About HOMEMADE FOR SALE
From pies to pickles, wedding cakes to granola, preserves to decorated cookies, fledgling food entrepreneurs now have the freedom to earn, producing non-hazardous foods in their home kitchen. Homemade for Sale provides a clear roadmap to go from idea and recipe to final product.
Widely known as “cottage food legislation,” every state in the US except for New Jersey and various Canadian provinces currently have varying forms of laws that encourage home-cooks to create and sell to the public specific, “non-hazardous” food items, often defined as those that are high-acid, like pickles, or low moisture, like breads.
Key topics covered in Homemade for Sale include:
• Product development and testing
• Organizing your kitchen
• Marketing and developing your niche
• Packaging and labeling
• Advertising and public relations
• Structuring your business
• Bookkeeping for your enterprise
• Managing liability, risk and government regulations
• Scaling up or staying small
To make the book as accessible and inspirational as possible to the widest audience possible, Homemade for Sale features ten “story profiles” of cottage food start-ups addressing real life challenges while sharing practical advice and opportunities.
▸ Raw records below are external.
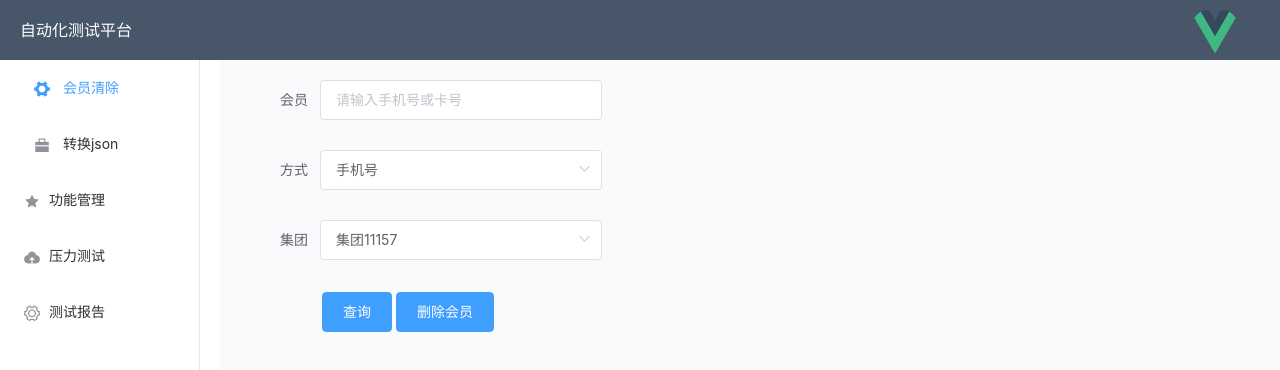
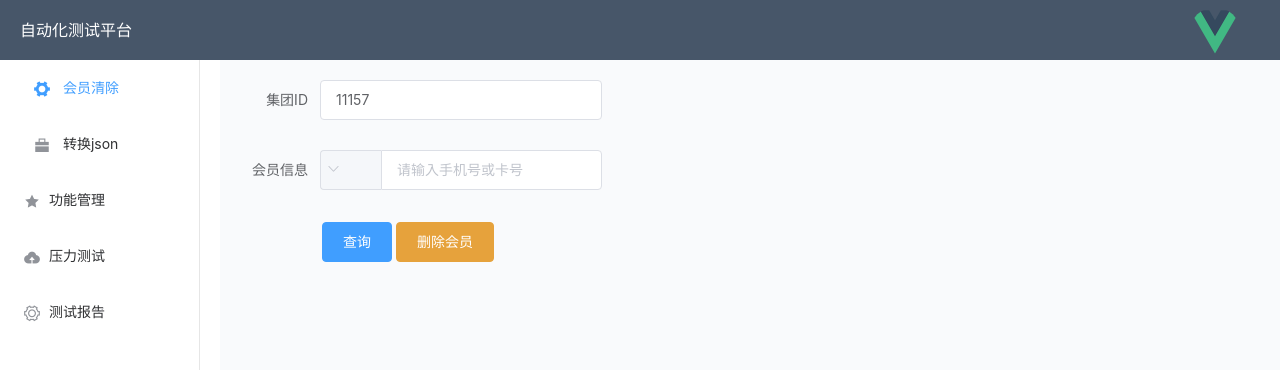
Before and after one commit to superLei/autotest_vue, a Vue app: page /charts in a window 1280 px wide. Shown: the top 370 px of the page. Built offline with nearby package versions, Linux system fonts and the light colour scheme; what vue-resource would draw is missing.

Commit message:
fix findcard

```diff
--- a/src/components/page/charts.vue
+++ b/src/components/page/charts.vue
@@ -1,10 +1,11 @@
 <template>
   <el-form ref="form" :model="form" label-width="80px">
-    <el-form-item label="会员">
-      <el-input class="input-cardNo" v-model="cardno" placeholder="请输入手机号或卡号" style="display:inline-table; width: 30%; float:left"></el-input>
+    <el-form-item label="集团ID">
+      <el-input class="input-groupID" v-model="groupID" placeholder="请输入集团ID" style="display:inline-table; width: 30%; float:left"></el-input>
     </el-form-item>
-    <el-form-item label="方式">
-      <el-select v-model="flag" filterable placeholder="请选择" class="sel-groupid">
+    <el-form-item label="会员信息">
+      <el-input class="input-cardNo" v-model="cardno" placeholder="请输入手机号或卡号" style="width: 30%; float:left">
+        <el-select v-model="flag"  slot="prepend" placeholder="请选择" style="width: 60px;">
           <el-option
             v-for="item in flags"
             :key="item.flag"
@@ -12,20 +13,11 @@
             :value="item.flag">
           </el-option>
         </el-select>
-    </el-form-item>
-    <el-form-item label="集团">
-      <el-select v-model="groupID" filterable placeholder="请选择" class="sel-groupid">
-        <el-option
-          v-for="item in options"
-          :key="item.groupID"
-          :label="item.label"
-          :value="item.groupID">
-        </el-option>
-      </el-select>
+      </el-input>
     </el-form-item>
     <el-form-item>
       <el-button type="primary" @click="queryCard()" style="float:left; margin: 2px;">查询</el-button>
-      <el-button type="primary" @click="delCard()" style="float:left; margin: 2px;">删除会员</el-button>
+      <el-button type="warning" @click="delCard()" style="float:left; margin: 2px;">删除会员</el-button>
     </el-form-item>
   </el-form>
 
@@ -35,13 +27,6 @@
 export default {
   data () {
     return {
-      options: [{
-        groupID: '1155',
-        label: '集团1155'
-      }, {
-        groupID: '11157',
-        label: '集团11157'
-      }],
       flags: [{
         flag: 'mobile',
         label: '手机号'
@@ -53,7 +38,8 @@ export default {
       flag: 'mobile',
       groupID: '11157',
       // 默认值必须有
-      cardno: ''
+      cardno: '',
+      form: {}
     }
   },
   methods: {
@@ -63,18 +49,23 @@ export default {
         .then(response => {
           try {
             var res = JSON.parse(response.bodyText)
-            var cardId0 = (res[0][0] != null) ? res[0][0].cardid : -1
-            var cardId1 = (res[1][0] != null) ? res[1][0].cardid : -1
+            if (res.length > 0) {
+              if (res[0].action === 2) {
+                this.$message({
+                  message: '会员人已被删除',
+                  type: 'warning'
+                })
+              } else {
+                this.$message({
+                  message: '会员存在',
+                  type: 'success'
+                })
+              }
+            } else {
+              this.$message.error('无会员卡信息')
+            }
           } catch (e) {
             console.log('捕获到异常：', e)
-          }
-          if (cardId0 >= 0 || cardId1 >= 0) {
-            this.$message({
-              message: '查询到有此会员',
-              type: 'success'
-            })
-          } else {
-            this.$message.error('错了哦，没有查询到~_~')
           }
         })
     },
@@ -103,9 +94,12 @@ export default {
 
 }
 </script>
-<style scoped>
-  .sel-groupid{
-    width: 30%;
-    float:left
+<style>
+  .el-select .el-input {
+    width: 30px;
+  }
+  .el-input-group__prepend {
+    width: auto;
+    background-color: #fff;
   }
 </style>
--- a/src/components/page/testcase.vue
+++ b/src/components/page/testcase.vue
@@ -3,8 +3,8 @@
     <div slot="header" class="clearfix">
       <el-button style="float: right;" type="primary" size="medium" @click="showDialogForm()">添加用例</el-button>
     </div>
-    <el-table :data="tableData" border style="width: 100%">
-      <el-table-column label="功能模块">
+    <el-table :data="tableData" border style="width: 100%" >
+      <el-table-column label="功能模块" width="220">
         <template slot-scope="scope">
           <span style="margin-left: 10px">{{ scope.row.fields.funDescription }}</span>
         </template>
@@ -29,7 +29,7 @@
           <span style="margin-left: 10px">{{ scope.row.fields.desiredResult }}</span>
         </template>
       </el-table-column>
-      <el-table-column label="操作">
+      <el-table-column label="操作" width="220">
         <template slot-scope="scope">
           <el-button size="small" type="primary" @click="handleEdit(scope.$index, scope.row)">编辑</el-button>
           <el-button size="small" type="danger" @click="delCase(scope.$index)">删除</el-button>
```
Lines whose indentation alone changed are shown as unchanged.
Every major cottage food category and direct sales channel is represented, including decorative cookies, wedding cakes, pickles, preserves, cookies and salsas.
From “Buy Local” to “Small Business Saturdays,” from slow food to fancy food, from farm-to-fork to hand-made artisan breads, more people than ever are demanding real food made with real ingredients by real people – not by machines in factories, the same way they make cars or computers. Homemade for Sale gets you started, organized and cooking for your customers, creating items that by their very nature are small batch, fresh, unique and specialized.
Here’s the simple and encouraging fact for home-kitchen-based entrepreneurs: You can’t fail in the traditional business sense. Since most of these entrepreneurs avoid taking on debt to launch their home enterprise, start-up expenses are negligible. Most already own everything in their home kitchen that’s needed to bring their products to market.